| REQUIREMENT |
What is the number of lines in the data that contain "price"? Nothing besides that number, please.

| DATA FOR PROCESSING |
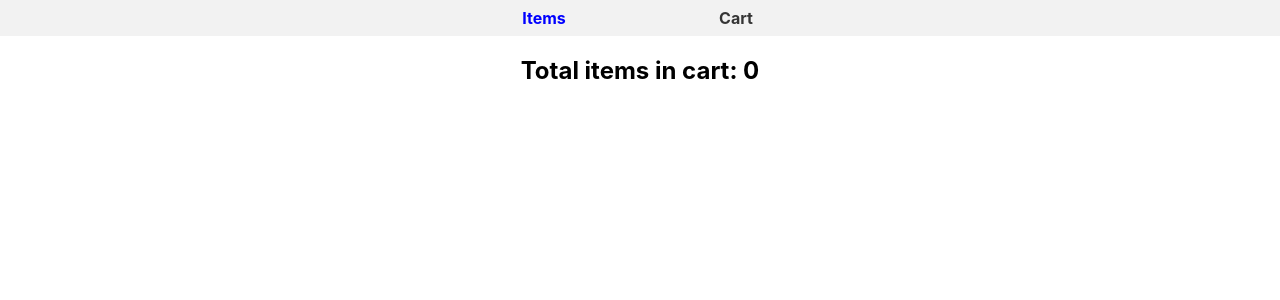
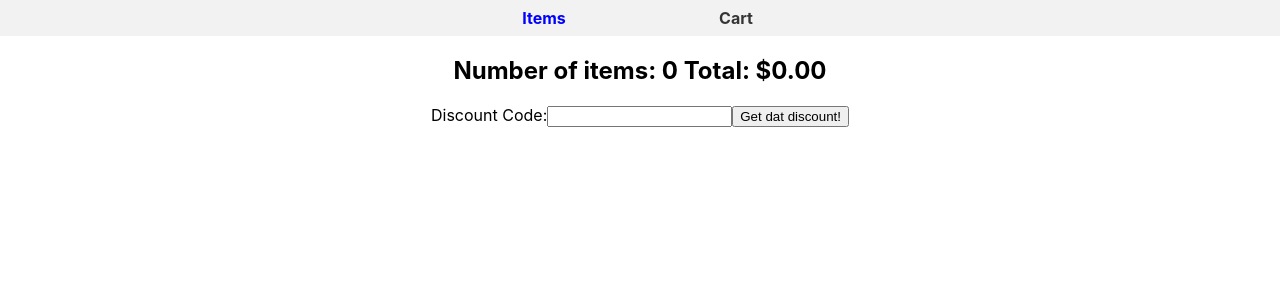
Before and after one commit to aGravitous/Rithm-Shoply, a React (Create React App) app: page /cart in a window 1280 px wide. Shown: the top 300 px of the page. Built offline with nearby package versions, Linux system fonts and the light colour scheme.

Commit message:
form for getting discounts

```diff
--- a/src/Cart.js
+++ b/src/Cart.js
@@ -1,26 +1,60 @@
 import React, { Component } from 'react';
-import { addToCart, removeFromCart } from './actions'
+import { addToCart, removeFromCart, addDiscount } from './actions'
 import { connect } from 'react-redux';
 import Item from './Item';
+import DiscountForm from './DiscountForm'
 
 class Cart extends Component {
 
-    // Fixme Use a Map!
-    getItemCount() {
-        const { itemsInCart } = this.props;
-        let itemCount = 0;
+    static defaultProps = {
+        discounts: {
+            REMOVE10: .1,
+            REMOVE20: .2,
+            REMOVE30: .3
+        }
+    }
 
-        for (let key in itemsInCart ) {
-            if (itemsInCart[key]) {
-                itemCount += itemsInCart[key];
-            }
+    constructor(props) {
+        super(props);
+        this.state = {
+            discount: null
         }
-        return itemCount;
+        this.applyDiscount = this.applyDiscount.bind(this);
+    }
+
+    applyDiscount(code) {
+
+        if (this.props.discount !== 0) { throw new Error("Discount code has already been applied") }
+
+        const { discounts } = this.props;
+
+        if (discounts[code]) {
+            this.props.addDiscount(discounts[code]);
+            return `Your ${discounts[code]*100}% discount has been applied!`;
+        } else {
+            throw new Error("Invalid discount code")
+        }
+
+    }
+
+    getItemTotals() {
+        const { itemsInCart, items } = this.props;
+        let count = 0;
+        let price = 0;
+
+        for (let key in itemsInCart) {
+            count += itemsInCart[key];
+        }
+
+        items.forEach(item => { price += (itemsInCart[item.id] || 0) * item.price });
+        price = (price - price * this.props.discount).toFixed(2);
+
+        return { count, price };
     }
 
     getCartItems() {
         const { items, itemsInCart } = this.props;
-        return items.filter( item => itemsInCart[item.id])
+        return items.filter(item => itemsInCart[item.id])
     }
 
     render() {
@@ -32,13 +66,16 @@ class Cart extends Component {
                 image_url={item.image_url}
                 handleAdd={() => this.props.addToCart(item.id)}
                 handleRemove={() => this.props.removeFromCart(item.id)}
-                currentNumberInCart={ this.props.itemsInCart[item.id] }
+                currentNumberInCart={this.props.itemsInCart[item.id]}
                 showQuantity={true} />);
 
+        const itemTotals = this.getItemTotals();
 
         return (
             <div>
-                <h2>Total items in cart: {this.getItemCount()}</h2>
+                <h2>Number of items: {itemTotals.count} Total: ${itemTotals.price}</h2>
+                {this.state.discountError && <p>Discount has already been applied</p>}
+                <DiscountForm handleDiscount={this.applyDiscount} />
                 <div className="ItemList">
                     {itemsList}
                 </div>
@@ -49,13 +86,15 @@ class Cart extends Component {
 
 function mapStateToProps(state) {
     return {
-        itemsInCart: state.itemsInCart
+        itemsInCart: state.itemsInCart,
+        discount: state.discount,
     }
 }
 
 const mapDispatchToProps = {
     addToCart,
-    removeFromCart
+    removeFromCart,
+    addDiscount
 }
 
 export default connect(
--- /dev/null
+++ b/src/DiscountForm.js
@@ -0,0 +1,54 @@
+import React, { Component } from 'react';
+
+class DiscountForm extends Component {
+    constructor(props) {
+        super(props);
+        this.state = {
+            discountCode: "",
+            error: null,
+            message: null
+        }
+
+        this.handleChange = this.handleChange.bind(this);
+        this.handleSubmit = this.handleSubmit.bind(this);
+    }
+
+    handleChange(evt) {
+        this.setState({
+            [evt.target.name]: evt.target.value
+        });
+    }
+
+    handleSubmit(evt) {
+        try {
+            evt.preventDefault();
+            let message = this.props.handleDiscount(this.state.discountCode);
+            this.setState({
+                discountCode: "",
+                error: null,
+                message
+            })
+        } catch (err) {
+            console.log(err)
+            this.setState({
+                discountCode: "",
+                error: err.message,
+                message: null
+            })
+        }
+    }
+
+    render() {
+        return (
+            <form onSubmit={this.handleSubmit}>
+                <label htmlFor="discountCode">Discount Code:</label>
+                <input type="password" id="discountCode" name="discountCode" value={this.state.discountCode} onChange={this.handleChange}></input>
+                <button>Get dat discount!</button>
+                {this.state.error && <p>{this.state.error}</p>}
+                {this.state.message && <p>{this.state.message}</p>}
+            </form>
+        )
+    }
+}
+
+export default DiscountForm;
--- a/src/actionTypes.js
+++ b/src/actionTypes.js
@@ -1,2 +1,3 @@
 export const ADD_TO_CART = "ADD_TO_CART";
 export const REMOVE_FROM_CART = "REMOVE_FROM_CART";
+export const ADD_DISCOUNT = "ADD_DISCOUNT";
--- a/src/actions.js
+++ b/src/actions.js
@@ -1,4 +1,4 @@
-import { ADD_TO_CART, REMOVE_FROM_CART } from './actionTypes';
+import { ADD_TO_CART, REMOVE_FROM_CART, ADD_DISCOUNT } from './actionTypes';
 
 export function addToCart(id) {
     return {
@@ -13,3 +13,10 @@ export function removeFromCart(id) {
         id
     }
 }
+
+export function addDiscount(discount) {
+    return {
+        type: ADD_DISCOUNT,
+        discount
+    }
+}
--- a/src/cartReducer.js
+++ b/src/cartReducer.js
@@ -1,7 +1,7 @@
-import { ADD_TO_CART, REMOVE_FROM_CART } from './actionTypes';
+import { ADD_TO_CART, REMOVE_FROM_CART, ADD_DISCOUNT } from './actionTypes';
 
 // CONSIDER: same facts in two places. Consider object of ids. Frequency counter.
-const INITIAL_STATE = { itemsInCart: {} };
+const INITIAL_STATE = { itemsInCart: {}, discount: 0 };
 
 function cartReducer(state = INITIAL_STATE, action) {
 
@@ -24,6 +24,12 @@ function cartReducer(state = INITIAL_STATE, action) {
                 }
             }
 
+        case ADD_DISCOUNT:
+            return {
+                ...state,
+                discount: action.discount
+            }
+
         default:
             return state;
     }
```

| RESPONSE BELOW |
5